PROBLEM STATEMENT:
The answer must be every line below that contains the string "textSize".

DATA SHOWN:
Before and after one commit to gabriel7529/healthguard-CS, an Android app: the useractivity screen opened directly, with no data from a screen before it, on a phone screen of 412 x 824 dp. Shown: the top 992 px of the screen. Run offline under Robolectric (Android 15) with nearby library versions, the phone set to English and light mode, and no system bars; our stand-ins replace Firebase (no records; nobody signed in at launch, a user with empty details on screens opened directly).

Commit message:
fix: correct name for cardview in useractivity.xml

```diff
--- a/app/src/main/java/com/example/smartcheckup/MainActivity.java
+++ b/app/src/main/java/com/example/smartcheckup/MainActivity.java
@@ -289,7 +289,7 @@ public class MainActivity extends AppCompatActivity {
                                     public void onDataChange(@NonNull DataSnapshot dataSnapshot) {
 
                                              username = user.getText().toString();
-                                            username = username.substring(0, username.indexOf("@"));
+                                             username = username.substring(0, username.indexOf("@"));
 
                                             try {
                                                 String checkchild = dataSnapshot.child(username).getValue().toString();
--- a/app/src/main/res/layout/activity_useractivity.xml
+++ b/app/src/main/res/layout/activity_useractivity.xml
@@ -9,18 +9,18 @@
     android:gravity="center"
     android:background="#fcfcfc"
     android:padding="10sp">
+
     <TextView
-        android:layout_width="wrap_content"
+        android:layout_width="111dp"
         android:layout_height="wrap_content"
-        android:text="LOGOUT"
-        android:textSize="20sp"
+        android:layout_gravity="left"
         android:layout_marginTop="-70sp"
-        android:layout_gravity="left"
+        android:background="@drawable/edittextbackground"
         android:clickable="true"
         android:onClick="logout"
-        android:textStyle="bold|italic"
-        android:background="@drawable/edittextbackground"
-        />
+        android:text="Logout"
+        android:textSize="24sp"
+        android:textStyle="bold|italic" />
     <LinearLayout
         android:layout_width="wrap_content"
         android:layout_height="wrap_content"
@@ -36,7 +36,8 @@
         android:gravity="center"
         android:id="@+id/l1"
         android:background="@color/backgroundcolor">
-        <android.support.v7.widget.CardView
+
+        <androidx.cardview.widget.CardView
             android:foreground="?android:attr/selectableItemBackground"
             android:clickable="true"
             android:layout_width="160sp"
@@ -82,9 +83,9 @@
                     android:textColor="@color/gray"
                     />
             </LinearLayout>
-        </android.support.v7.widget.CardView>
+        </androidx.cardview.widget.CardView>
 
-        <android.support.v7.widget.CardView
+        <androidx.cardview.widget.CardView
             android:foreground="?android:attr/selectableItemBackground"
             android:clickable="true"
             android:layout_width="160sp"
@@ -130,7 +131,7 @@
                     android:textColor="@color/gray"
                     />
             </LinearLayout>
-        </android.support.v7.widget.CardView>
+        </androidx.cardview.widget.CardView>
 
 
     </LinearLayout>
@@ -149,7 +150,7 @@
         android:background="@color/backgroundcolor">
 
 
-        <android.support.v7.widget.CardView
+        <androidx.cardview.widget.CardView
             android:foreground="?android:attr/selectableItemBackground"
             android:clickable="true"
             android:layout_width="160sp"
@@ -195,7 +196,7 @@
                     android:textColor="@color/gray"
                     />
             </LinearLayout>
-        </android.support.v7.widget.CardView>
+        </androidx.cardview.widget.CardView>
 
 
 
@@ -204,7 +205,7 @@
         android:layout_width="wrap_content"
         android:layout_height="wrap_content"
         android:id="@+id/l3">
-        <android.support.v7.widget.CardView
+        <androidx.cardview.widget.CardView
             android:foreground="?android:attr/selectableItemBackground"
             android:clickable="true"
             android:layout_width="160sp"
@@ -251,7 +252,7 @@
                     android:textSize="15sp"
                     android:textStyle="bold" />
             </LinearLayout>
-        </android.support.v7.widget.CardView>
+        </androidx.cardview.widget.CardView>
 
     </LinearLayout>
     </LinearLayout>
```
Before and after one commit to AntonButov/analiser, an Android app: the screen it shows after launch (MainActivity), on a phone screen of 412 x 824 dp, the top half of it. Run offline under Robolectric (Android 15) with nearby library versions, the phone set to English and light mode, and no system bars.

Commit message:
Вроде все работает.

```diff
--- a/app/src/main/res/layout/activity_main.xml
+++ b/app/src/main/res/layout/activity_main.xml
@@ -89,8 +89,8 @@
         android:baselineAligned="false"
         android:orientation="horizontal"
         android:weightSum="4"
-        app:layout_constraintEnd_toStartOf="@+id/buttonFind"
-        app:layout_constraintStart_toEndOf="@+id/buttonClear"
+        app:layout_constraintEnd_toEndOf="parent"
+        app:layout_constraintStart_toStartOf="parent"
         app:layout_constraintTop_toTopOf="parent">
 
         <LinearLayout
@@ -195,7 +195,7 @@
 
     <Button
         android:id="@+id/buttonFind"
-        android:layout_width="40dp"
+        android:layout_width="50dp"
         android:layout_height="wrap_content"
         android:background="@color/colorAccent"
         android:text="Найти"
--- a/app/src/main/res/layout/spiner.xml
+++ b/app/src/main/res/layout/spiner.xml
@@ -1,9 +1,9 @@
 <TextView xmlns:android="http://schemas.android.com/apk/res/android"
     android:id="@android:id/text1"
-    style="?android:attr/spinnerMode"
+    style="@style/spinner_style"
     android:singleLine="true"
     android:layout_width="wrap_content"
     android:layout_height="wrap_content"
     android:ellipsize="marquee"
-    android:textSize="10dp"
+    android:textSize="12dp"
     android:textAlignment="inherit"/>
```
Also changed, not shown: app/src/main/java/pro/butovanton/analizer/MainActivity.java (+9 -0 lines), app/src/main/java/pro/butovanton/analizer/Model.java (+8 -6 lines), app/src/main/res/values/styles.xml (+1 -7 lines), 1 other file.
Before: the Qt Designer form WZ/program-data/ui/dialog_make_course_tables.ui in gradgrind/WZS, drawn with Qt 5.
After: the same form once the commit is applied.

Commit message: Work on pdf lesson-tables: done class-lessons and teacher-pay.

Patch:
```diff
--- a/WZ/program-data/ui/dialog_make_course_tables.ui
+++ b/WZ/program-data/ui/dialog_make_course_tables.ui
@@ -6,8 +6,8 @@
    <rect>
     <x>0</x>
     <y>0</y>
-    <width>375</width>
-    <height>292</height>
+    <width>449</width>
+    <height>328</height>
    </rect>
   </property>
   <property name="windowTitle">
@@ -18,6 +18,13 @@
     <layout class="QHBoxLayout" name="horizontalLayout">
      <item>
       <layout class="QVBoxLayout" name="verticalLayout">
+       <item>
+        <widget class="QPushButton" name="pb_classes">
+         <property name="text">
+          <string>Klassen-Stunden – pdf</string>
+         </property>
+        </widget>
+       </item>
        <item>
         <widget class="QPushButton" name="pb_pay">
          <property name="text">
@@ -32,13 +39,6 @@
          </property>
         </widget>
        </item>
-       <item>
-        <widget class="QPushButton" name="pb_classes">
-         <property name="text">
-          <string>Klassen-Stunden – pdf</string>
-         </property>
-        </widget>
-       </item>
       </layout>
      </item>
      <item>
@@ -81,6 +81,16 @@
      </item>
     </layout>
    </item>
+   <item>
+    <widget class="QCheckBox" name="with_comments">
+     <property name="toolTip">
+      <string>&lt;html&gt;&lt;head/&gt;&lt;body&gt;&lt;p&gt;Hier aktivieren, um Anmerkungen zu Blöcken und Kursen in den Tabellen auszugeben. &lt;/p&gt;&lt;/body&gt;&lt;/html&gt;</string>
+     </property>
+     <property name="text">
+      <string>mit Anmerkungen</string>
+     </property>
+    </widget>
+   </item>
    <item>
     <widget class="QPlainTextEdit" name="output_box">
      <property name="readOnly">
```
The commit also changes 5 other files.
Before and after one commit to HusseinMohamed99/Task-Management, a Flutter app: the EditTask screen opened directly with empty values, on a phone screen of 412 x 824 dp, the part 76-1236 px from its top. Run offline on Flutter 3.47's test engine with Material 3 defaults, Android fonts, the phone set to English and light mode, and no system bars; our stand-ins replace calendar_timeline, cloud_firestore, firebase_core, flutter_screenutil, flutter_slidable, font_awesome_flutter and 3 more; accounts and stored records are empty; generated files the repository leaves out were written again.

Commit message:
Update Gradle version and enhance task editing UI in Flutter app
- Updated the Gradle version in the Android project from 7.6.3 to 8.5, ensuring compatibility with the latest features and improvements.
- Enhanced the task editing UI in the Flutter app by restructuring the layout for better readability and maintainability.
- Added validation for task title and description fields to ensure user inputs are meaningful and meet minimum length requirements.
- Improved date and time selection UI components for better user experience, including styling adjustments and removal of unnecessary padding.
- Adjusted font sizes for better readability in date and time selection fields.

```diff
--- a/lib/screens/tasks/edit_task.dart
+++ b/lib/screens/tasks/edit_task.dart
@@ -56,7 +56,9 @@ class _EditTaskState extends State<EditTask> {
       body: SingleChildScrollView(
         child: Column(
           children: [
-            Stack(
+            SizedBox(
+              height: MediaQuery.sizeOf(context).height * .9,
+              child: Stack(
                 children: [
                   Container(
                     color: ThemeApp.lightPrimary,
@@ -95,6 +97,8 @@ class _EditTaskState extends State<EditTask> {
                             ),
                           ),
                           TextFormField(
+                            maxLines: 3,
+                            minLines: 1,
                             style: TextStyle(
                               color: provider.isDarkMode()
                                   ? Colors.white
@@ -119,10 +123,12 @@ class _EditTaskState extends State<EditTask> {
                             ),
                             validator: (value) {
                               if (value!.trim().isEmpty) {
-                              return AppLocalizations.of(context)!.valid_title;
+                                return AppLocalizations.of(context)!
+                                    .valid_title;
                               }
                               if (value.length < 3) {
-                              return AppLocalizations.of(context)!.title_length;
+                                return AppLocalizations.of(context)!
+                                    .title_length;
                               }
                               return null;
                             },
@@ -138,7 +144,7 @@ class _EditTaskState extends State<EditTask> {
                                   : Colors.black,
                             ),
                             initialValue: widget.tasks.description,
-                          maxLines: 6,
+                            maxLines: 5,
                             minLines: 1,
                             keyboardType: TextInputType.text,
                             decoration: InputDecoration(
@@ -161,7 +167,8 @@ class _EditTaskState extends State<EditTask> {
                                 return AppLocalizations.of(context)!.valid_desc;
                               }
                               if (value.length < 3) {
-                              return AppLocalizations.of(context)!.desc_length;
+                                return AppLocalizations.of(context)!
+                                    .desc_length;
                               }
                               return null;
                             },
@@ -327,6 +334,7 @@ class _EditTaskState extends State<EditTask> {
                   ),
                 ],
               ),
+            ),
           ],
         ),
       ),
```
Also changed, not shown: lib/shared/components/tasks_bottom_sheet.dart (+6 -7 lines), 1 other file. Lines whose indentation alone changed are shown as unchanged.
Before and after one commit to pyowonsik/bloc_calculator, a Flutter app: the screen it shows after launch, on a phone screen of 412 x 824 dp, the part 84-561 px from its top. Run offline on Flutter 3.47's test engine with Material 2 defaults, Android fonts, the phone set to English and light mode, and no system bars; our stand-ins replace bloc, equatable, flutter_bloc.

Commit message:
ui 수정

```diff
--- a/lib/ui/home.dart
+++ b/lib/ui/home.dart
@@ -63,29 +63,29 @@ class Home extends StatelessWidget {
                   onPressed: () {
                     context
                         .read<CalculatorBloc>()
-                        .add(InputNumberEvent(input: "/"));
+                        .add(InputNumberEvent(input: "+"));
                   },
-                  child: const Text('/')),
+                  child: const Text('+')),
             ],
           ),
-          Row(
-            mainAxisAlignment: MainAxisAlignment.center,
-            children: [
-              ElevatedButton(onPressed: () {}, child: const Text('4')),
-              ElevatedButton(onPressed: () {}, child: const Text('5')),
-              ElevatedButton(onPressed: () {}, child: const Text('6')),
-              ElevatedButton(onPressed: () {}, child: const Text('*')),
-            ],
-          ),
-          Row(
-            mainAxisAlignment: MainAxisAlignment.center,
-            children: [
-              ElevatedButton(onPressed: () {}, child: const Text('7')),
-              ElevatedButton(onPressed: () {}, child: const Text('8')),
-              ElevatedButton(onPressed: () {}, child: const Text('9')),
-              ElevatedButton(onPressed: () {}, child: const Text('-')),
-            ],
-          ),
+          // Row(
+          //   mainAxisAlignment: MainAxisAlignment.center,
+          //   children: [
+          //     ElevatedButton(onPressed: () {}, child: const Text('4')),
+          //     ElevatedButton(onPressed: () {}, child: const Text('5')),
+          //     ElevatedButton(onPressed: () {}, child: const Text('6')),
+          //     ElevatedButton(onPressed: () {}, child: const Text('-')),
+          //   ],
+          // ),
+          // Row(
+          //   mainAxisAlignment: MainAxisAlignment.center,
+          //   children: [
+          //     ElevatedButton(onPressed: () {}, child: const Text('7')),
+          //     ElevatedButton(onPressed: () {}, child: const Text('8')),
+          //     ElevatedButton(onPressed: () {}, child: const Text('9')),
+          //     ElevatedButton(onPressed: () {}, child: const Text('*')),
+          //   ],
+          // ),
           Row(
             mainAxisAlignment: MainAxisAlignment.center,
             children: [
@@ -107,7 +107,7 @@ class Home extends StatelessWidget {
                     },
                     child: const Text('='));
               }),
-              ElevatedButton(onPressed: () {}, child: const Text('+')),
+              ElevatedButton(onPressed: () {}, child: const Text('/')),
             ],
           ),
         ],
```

TASK OUTPUT:
-        android:textSize="20sp"
+        android:textSize="24sp"
                     android:textSize="15sp"
-    android:textSize="10dp"
+    android:textSize="12dp"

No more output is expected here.